Christopher Meckstroth

University of Cambridge -- Faculty of History

Date Written: 2010


Democratic theory typically considers "the people" as a real thing in the world; theories differ over what kind of thing it is. But this assumption leads inevitably to a string of familiar paradoxes, since it seems that the people would both have to found itself, and to have been already founded before it could do so. Moments of crisis lay bare the arbitrariness of such foundations and render the paradox acute. I argue that "the people" should be understood as a methodological postulate that makes possible normative critique, not as any kind of thing at all. Thinking of the people as a thing mistakenly leads us to look for its cause, and its beginning at a particular point in time. If we understand the people instead as a normative postulate, then the question becomes how we can fairly judge competing claims to speak for it in a particular case. The first step in learning to navigate the paradox is refusing to take a methodological question for an ontological one.

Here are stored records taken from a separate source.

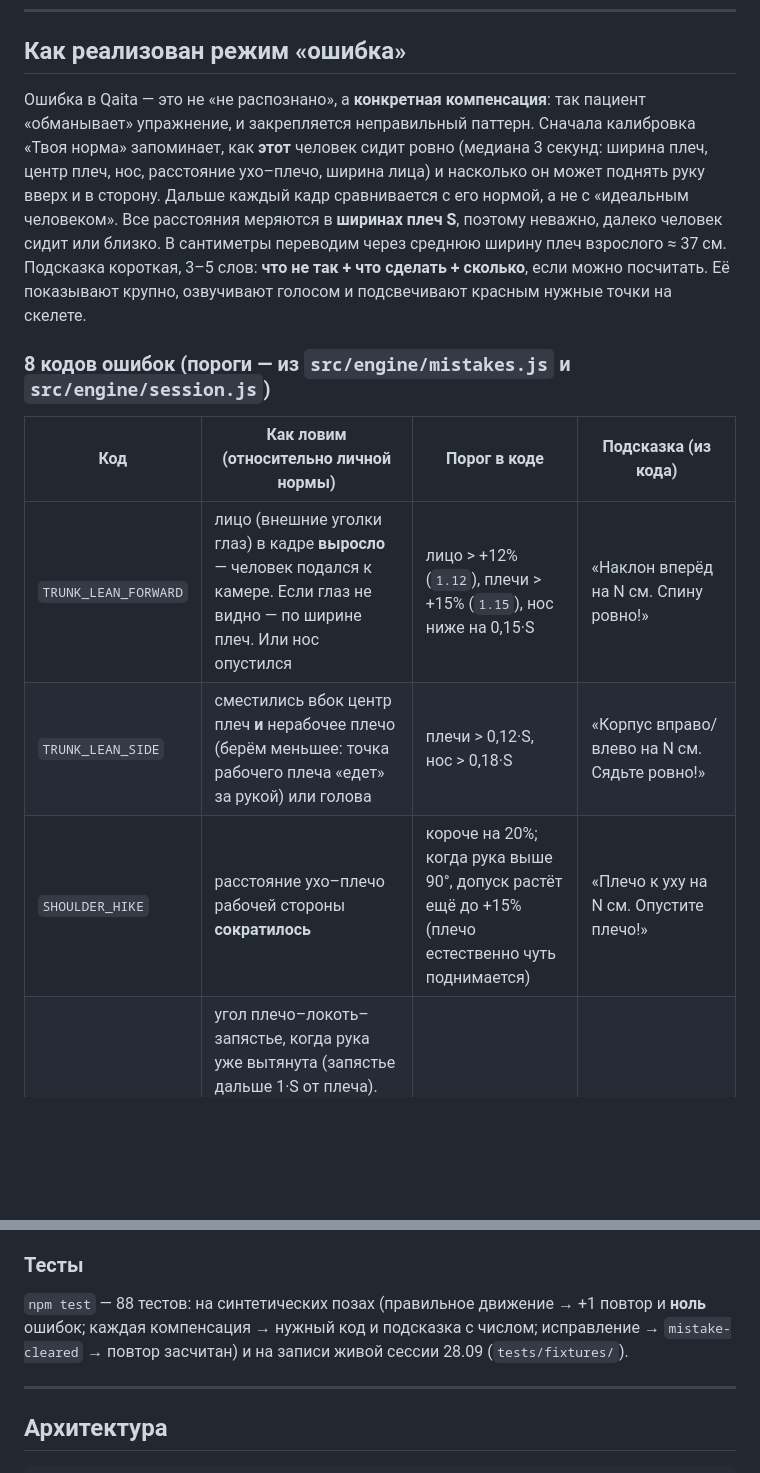
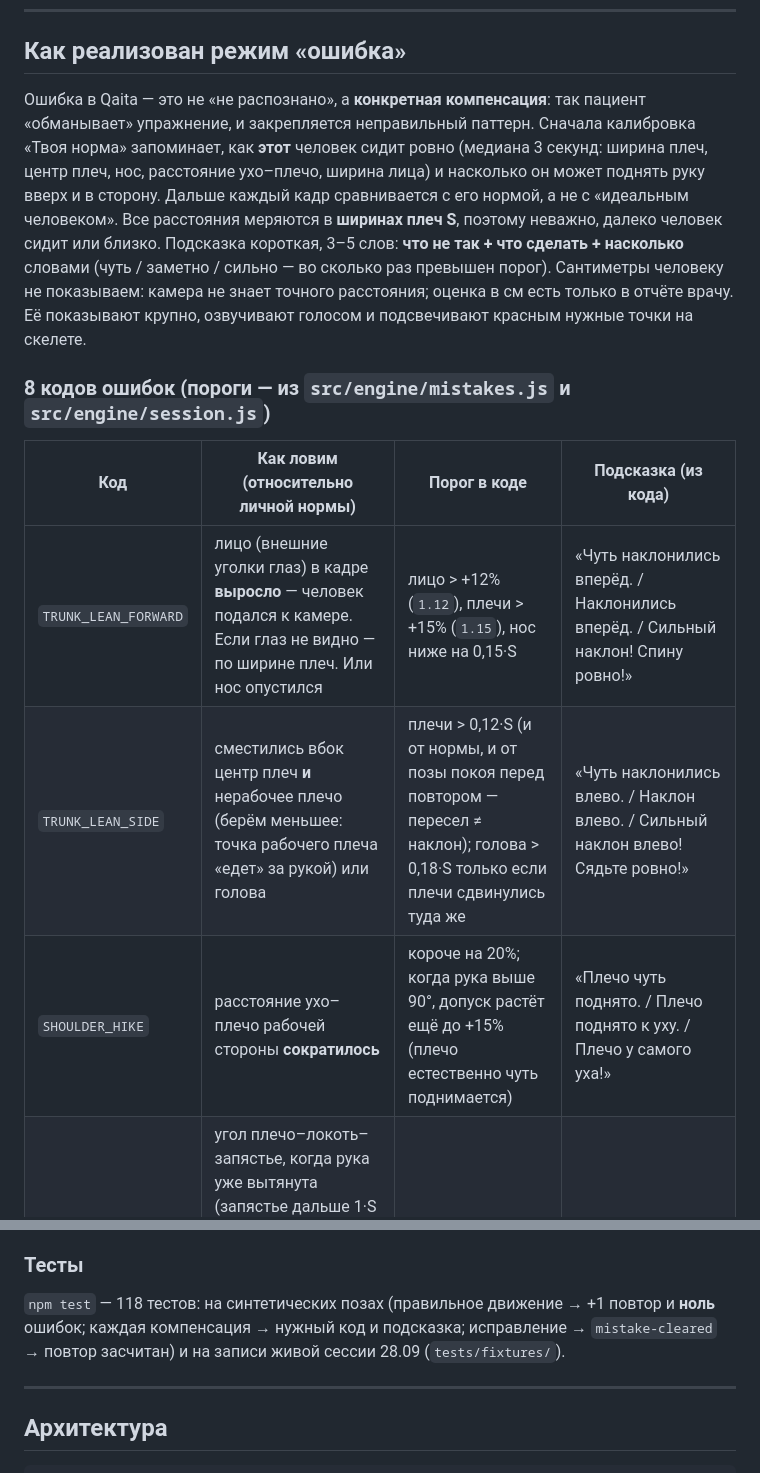
Before and after one commit to marvindpp/qaita, a Markdown page: README.md, 2 parts joined by grey strips. Rendered like a GitHub page; blank space fills up the shorter version.

```diff
--- a/README.md
+++ b/README.md
@@ -91,14 +91,14 @@ npm run build   # сборка в dist/
 
 ## Как реализован режим «ошибка»
 
-Ошибка в Qaita — это не «не распознано», а **конкретная компенсация**: так пациент «обманывает» упражнение, и закрепляется неправильный паттерн. Сначала калибровка «Твоя норма» запоминает, как **этот** человек сидит ровно (медиана 3 секунд: ширина плеч, центр плеч, нос, расстояние ухо–плечо, ширина лица) и насколько он может поднять руку вверх и в сторону. Дальше каждый кадр сравнивается с его нормой, а не с «идеальным человеком». Все расстояния меряются в **ширинах плеч S**, поэтому неважно, далеко человек сидит или близко. В сантиметры переводим через среднюю ширину плеч взрослого ≈ 37 см. Подсказка короткая, 3–5 слов: **что не так + что сделать + сколько**, если можно посчитать. Её показывают крупно, озвучивают голосом и подсвечивают красным нужные точки на скелете.
+Ошибка в Qaita — это не «не распознано», а **конкретная компенсация**: так пациент «обманывает» упражнение, и закрепляется неправильный паттерн. Сначала калибровка «Твоя норма» запоминает, как **этот** человек сидит ровно (медиана 3 секунд: ширина плеч, центр плеч, нос, расстояние ухо–плечо, ширина лица) и насколько он может поднять руку вверх и в сторону. Дальше каждый кадр сравнивается с его нормой, а не с «идеальным человеком». Все расстояния меряются в **ширинах плеч S**, поэтому неважно, далеко человек сидит или близко. Подсказка короткая, 3–5 слов: **что не так + что сделать + насколько** словами (чуть / заметно / сильно — во сколько раз превышен порог). Сантиметры человеку не показываем: камера не знает точного расстояния; оценка в см есть только в отчёте врачу. Её показывают крупно, озвучивают голосом и подсвечивают красным нужные точки на скелете.
 
 ### 8 кодов ошибок (пороги — из `src/engine/mistakes.js` и `src/engine/session.js`)
 
 | Код | Как ловим (относительно личной нормы) | Порог в коде | Подсказка (из кода) |
 |---|---|---|---|
-| `TRUNK_LEAN_FORWARD` | лицо (внешние уголки глаз) в кадре **выросло** — человек подался к камере. Если глаз не видно — по ширине плеч. Или нос опустился | лицо > +12% (`1.12`), плечи > +15% (`1.15`), нос ниже на 0,15·S | «Наклон вперёд на N см. Спину ровно!» |
-| `TRUNK_LEAN_SIDE` | сместились вбок центр плеч **и** нерабочее плечо (берём меньшее: точка рабочего плеча «едет» за рукой) или голова | плечи > 0,12·S, нос > 0,18·S | «Корпус вправо/влево на N см. Сядьте ровно!» |
-| `SHOULDER_HIKE` | расстояние ухо–плечо рабочей стороны **сократилось** | короче на 20%; когда рука выше 90°, допуск растёт ещё до +15% (плечо естественно чуть поднимается) | «Плечо к уху на N см. Опустите плечо!» |
+| `TRUNK_LEAN_FORWARD` | лицо (внешние уголки глаз) в кадре **выросло** — человек подался к камере. Если глаз не видно — по ширине плеч. Или нос опустился | лицо > +12% (`1.12`), плечи > +15% (`1.15`), нос ниже на 0,15·S | «Чуть наклонились вперёд. / Наклонились вперёд. / Сильный наклон! Спину ровно!» |
+| `TRUNK_LEAN_SIDE` | сместились вбок центр плеч **и** нерабочее плечо (берём меньшее: точка рабочего плеча «едет» за рукой) или голова | плечи > 0,12·S (и от нормы, и от позы покоя перед повтором — пересел ≠ наклон); голова > 0,18·S только если плечи сдвинулись туда же | «Чуть наклонились влево. / Наклон влево. / Сильный наклон влево! Сядьте ровно!» |
+| `SHOULDER_HIKE` | расстояние ухо–плечо рабочей стороны **сократилось** | короче на 20%; когда рука выше 90°, допуск растёт ещё до +15% (плечо естественно чуть поднимается) | «Плечо чуть поднято. / Плечо поднято к уху. / Плечо у самого уха!» |
 | `ELBOW_BENT` | угол плечо–локоть–запястье, когда рука уже вытянута (запястье дальше 1·S от плеча). Только `reach_up` и `reach_side`: в остальных локоть сгибается по сути движения или рука идёт к камере, и 2D-угол врёт | < 140° | «Локоть согнут. Выпрямите руку!» |
 | `TOO_FAST` | скорость запястья **на подъёме** к звезде: быстро в 3 кадрах из 5 (одиночный скачок точки — не рывок). Вниз не проверяем: опускают руку всегда быстрее | > 8·S в секунду; подсказка держится 0,7 с | «Слишком быстро. Медленнее!» |
@@ -126,7 +126,7 @@ npm run build   # сборка в dist/
 
 ### Тесты
 
-`npm test` — 88 тестов: на синтетических позах (правильное движение → +1 повтор и **ноль** ошибок; каждая компенсация → нужный код и подсказка с числом; исправление → `mistake-cleared` → повтор засчитан) и на записи живой сессии 28.09 (`tests/fixtures/`).
+`npm test` — 118 тестов: на синтетических позах (правильное движение → +1 повтор и **ноль** ошибок; каждая компенсация → нужный код и подсказка; исправление → `mistake-cleared` → повтор засчитан) и на записи живой сессии 28.09 (`tests/fixtures/`).
 
 ---
 
```
Also changed, not shown: other parts of README.md (+2 -2 lines), docs/SUBMISSION.md (+3 -3 lines).
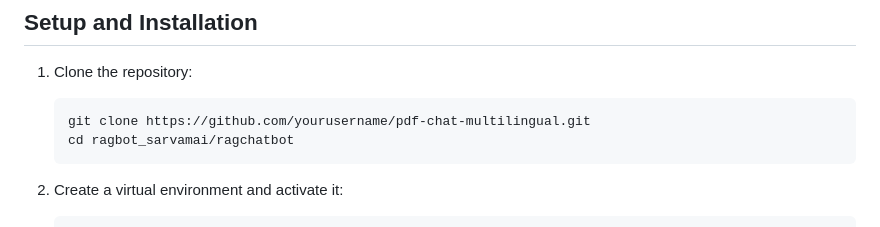
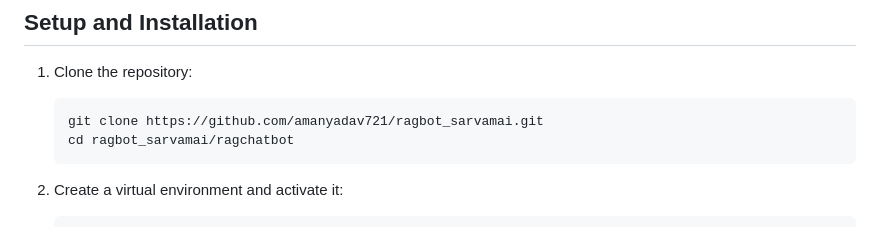
Before and after one commit to amanyadav721/ragbot_sarvamai, a Markdown page: README.md, the part around the change. Drawn GitHub-style.

````diff
--- a/README.md
+++ b/README.md
@@ -32,7 +32,7 @@ This project is an interactive chat application that allows users to ask questio
 
 1. Clone the repository:
    ```
-   git clone https://github.com/yourusername/pdf-chat-multilingual.git
+   git clone https://github.com/amanyadav721/ragbot_sarvamai.git
    cd ragbot_sarvamai/ragchatbot
    ```
 
````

Suggested Citation

Meckstroth, Christopher, The People Unfounded: A Question of Method, Not Ontology (2010). APSA 2010 Annual Meeting Paper, Available at SSRN:

Christopher Meckstroth (Contact Author)

University of Cambridge -- Faculty of History ( email )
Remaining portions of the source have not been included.